## DIRECTIONS
Read through the records. Copy each line that has the word "timestamp".

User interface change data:
________________________
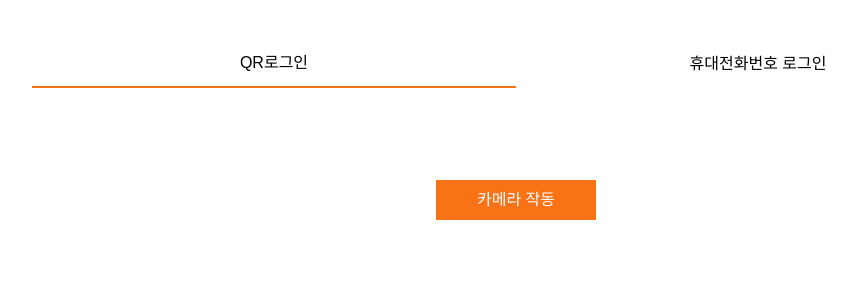
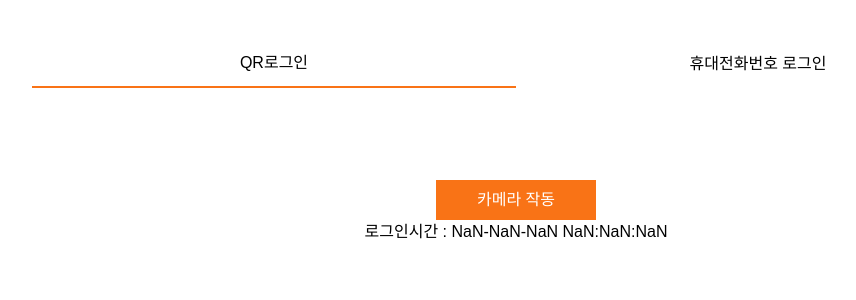
Before and after one commit to kiilove/bdbdgreferee, a React (Create React App) app: page / in a window 1280 px wide. Shown: the top 300 px of the page, without its empty margins (124-980 px from the left). Built offline with nearby package versions, Linux system fonts and the light colour scheme.

Commit message:
commit on "main"

```diff
--- a/package.json
+++ b/package.json
@@ -12,7 +12,7 @@
     "react-icons": "^4.7.1",
     "react-modern-drawer": "^1.2.0",
     "react-qr-code": "^2.0.11",
-    "react-qr-reader": "^2.2.1",
+    "react-qr-reader": "^3.0.0-beta-1",
     "react-qr-scanner": "1.0.0-alpha.7",
     "react-router-dom": "^6.8.0",
     "react-scripts": "5.0.1",
--- a/src/pages/QrLogin.jsx
+++ b/src/pages/QrLogin.jsx
@@ -1,26 +1,38 @@
+import { getAllByPlaceholderText } from "@testing-library/react";
 import React, { useEffect, useState } from "react";
-import QrReader from "react-qr-reader";
+import { QrReader } from "react-qr-reader";
 
 const QrLogin = () => {
-  const [selected, setSelected] = useState("environment");
+  const [selected, setSelected] = useState(true);
   const [startScan, setStartScan] = useState(false);
   const [loadingScan, setLoadingScan] = useState(false);
-  const [data, setData] = useState("");
+  const [data, setData] = useState("No result");
+  const [uid, setUid] = useState();
+  const [loginTime, setLoginTime] = useState();
 
-  const handleScan = async (scanData) => {
-    setLoadingScan(true);
-    console.log(`loaded data data`, scanData);
-    if (scanData && scanData !== "") {
-      console.log(`loaded >>>`, scanData);
-      setData(scanData);
-      setStartScan(false);
-      setLoadingScan(false);
-      // setPrecScan(scanData);
+  useEffect(() => {
+    if (!!data) {
+      //setUid((prev) => (prev = data?.text));
+      const tryTime = new Date(data.timestamp);
+
+      const calDate =
+        tryTime.getFullYear().toString() +
+        "-" +
+        (tryTime.getMonth() + 1) +
+        "-" +
+        tryTime.getDate().toString() +
+        " " +
+        tryTime.getHours().toString() +
+        ":" +
+        tryTime.getMinutes().toString() +
+        ":" +
+        tryTime.getSeconds().toString();
+      //console.log(calDate);
+      setLoginTime(
+        (prev) => (prev = { timestamp: data.timestamp, calDate: calDate })
+      );
     }
-  };
-  const handleError = (err) => {
-    console.error(err);
-  };
+  }, [data]);
 
   return (
     <div className="flex w-full h-screen justify-center items-center">
@@ -39,28 +51,28 @@ const QrLogin = () => {
         {startScan && (
           <div className="flex flex-col w-full h-full gap-y-2 justify-center items-center mt-2">
             <div className="flex">
-              <select
-                onChange={(e) => setSelected(e.target.value)}
-                className="w-40 h-10 border-2 border-orange-500 flex justify-center items-center"
-              >
-                <option value={"user"}>정상</option>
-                <option value={"environment"}>반전</option>
-              </select>
+              <button onClick={() => setSelected(!selected)}>전환</button>
             </div>
-            <div className="flex w-full h-full flex-col justify-start items-center">
+            <div className="flex w-full h-full justify-center items-top">
               <QrReader
-                facingMode={selected}
-                delay={1000}
-                onError={handleError}
-                onScan={handleScan}
-                resolution={2000}
-                style={{ width: "80%", height: "80%" }}
+                onResult={(result, error) => {
+                  if (!!result) {
+                    //setData(result?.text);
+                    setData(result);
+                  }
+                }}
+                className="w-3/4 h-3/4"
+                constraints={{ facingMode: selected ? "user" : "environment" }}
               />
             </div>
           </div>
         )}
-
-        {data !== "" && <p>{data}</p>}
+        {data && (
+          <div>
+            <p>{data.text && loginTime && data.text}</p>
+            <p>로그인시간 : {loginTime && loginTime?.calDate}</p>
+          </div>
+        )}
       </div>
     </div>
   );
```
Also changed, not shown: 1 other file (tests, documents, lock files or other folders).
________________________
## RESPONSE AREA
+      const tryTime = new Date(data.timestamp);
+        (prev) => (prev = { timestamp: data.timestamp, calDate: calDate })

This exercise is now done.